[Stored entries]

Start of Block

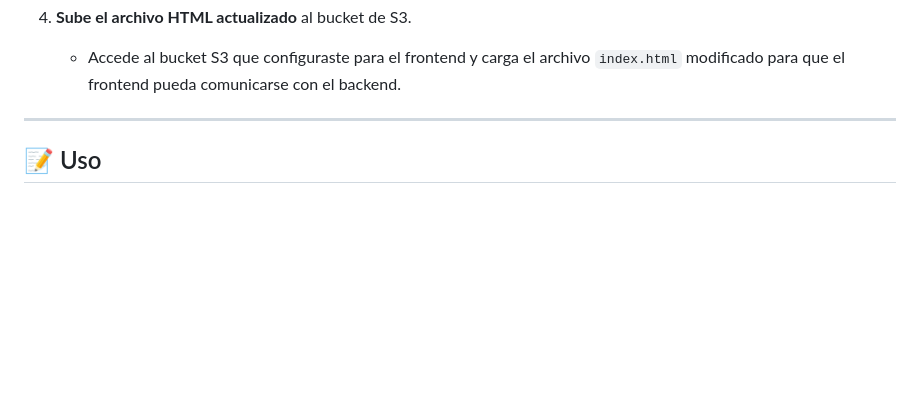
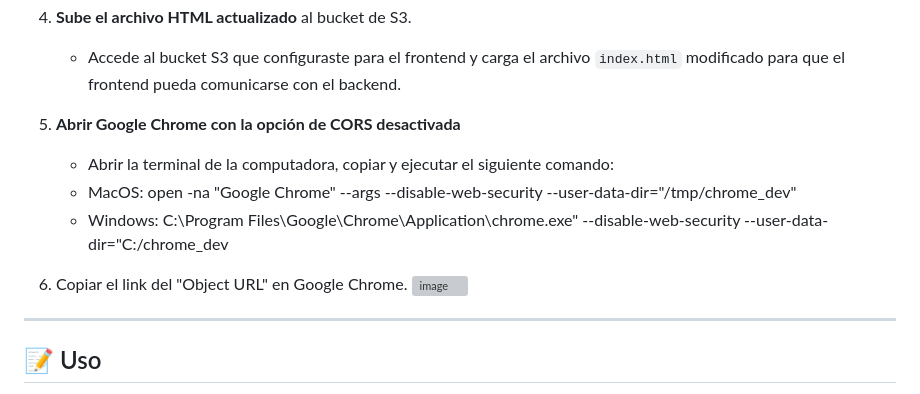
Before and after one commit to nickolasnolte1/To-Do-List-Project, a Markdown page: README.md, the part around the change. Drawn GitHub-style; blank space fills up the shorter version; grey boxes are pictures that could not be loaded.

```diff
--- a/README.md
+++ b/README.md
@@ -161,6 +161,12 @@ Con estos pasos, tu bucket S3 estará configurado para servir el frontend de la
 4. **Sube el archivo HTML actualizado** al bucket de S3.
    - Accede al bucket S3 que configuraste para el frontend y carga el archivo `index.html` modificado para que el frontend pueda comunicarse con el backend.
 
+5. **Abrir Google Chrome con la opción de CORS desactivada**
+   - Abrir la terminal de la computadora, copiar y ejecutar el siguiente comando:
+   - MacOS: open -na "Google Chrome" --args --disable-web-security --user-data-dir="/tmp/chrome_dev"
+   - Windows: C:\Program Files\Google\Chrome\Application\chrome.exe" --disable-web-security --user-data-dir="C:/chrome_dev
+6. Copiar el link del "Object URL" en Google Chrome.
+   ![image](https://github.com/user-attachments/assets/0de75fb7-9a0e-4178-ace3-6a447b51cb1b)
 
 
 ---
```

End of Block

- Work required -
Return each record above as it stands. Pictures stay out.

- Solution to this task -
Before and after one commit to nickolasnolte1/To-Do-List-Project, a Markdown page: README.md, the part around the change. Drawn GitHub-style; blank space fills up the shorter version; grey boxes are pictures that could not be loaded.

```diff
--- a/README.md
+++ b/README.md
@@ -161,6 +161,12 @@ Con estos pasos, tu bucket S3 estará configurado para servir el frontend de la
 4. **Sube el archivo HTML actualizado** al bucket de S3.
    - Accede al bucket S3 que configuraste para el frontend y carga el archivo `index.html` modificado para que el frontend pueda comunicarse con el backend.
 
+5. **Abrir Google Chrome con la opción de CORS desactivada**
+   - Abrir la terminal de la computadora, copiar y ejecutar el siguiente comando:
+   - MacOS: open -na "Google Chrome" --args --disable-web-security --user-data-dir="/tmp/chrome_dev"
+   - Windows: C:\Program Files\Google\Chrome\Application\chrome.exe" --disable-web-security --user-data-dir="C:/chrome_dev
+6. Copiar el link del "Object URL" en Google Chrome.
+   ![image](https://github.com/user-attachments/assets/0de75fb7-9a0e-4178-ace3-6a447b51cb1b)
 
 
 ---
```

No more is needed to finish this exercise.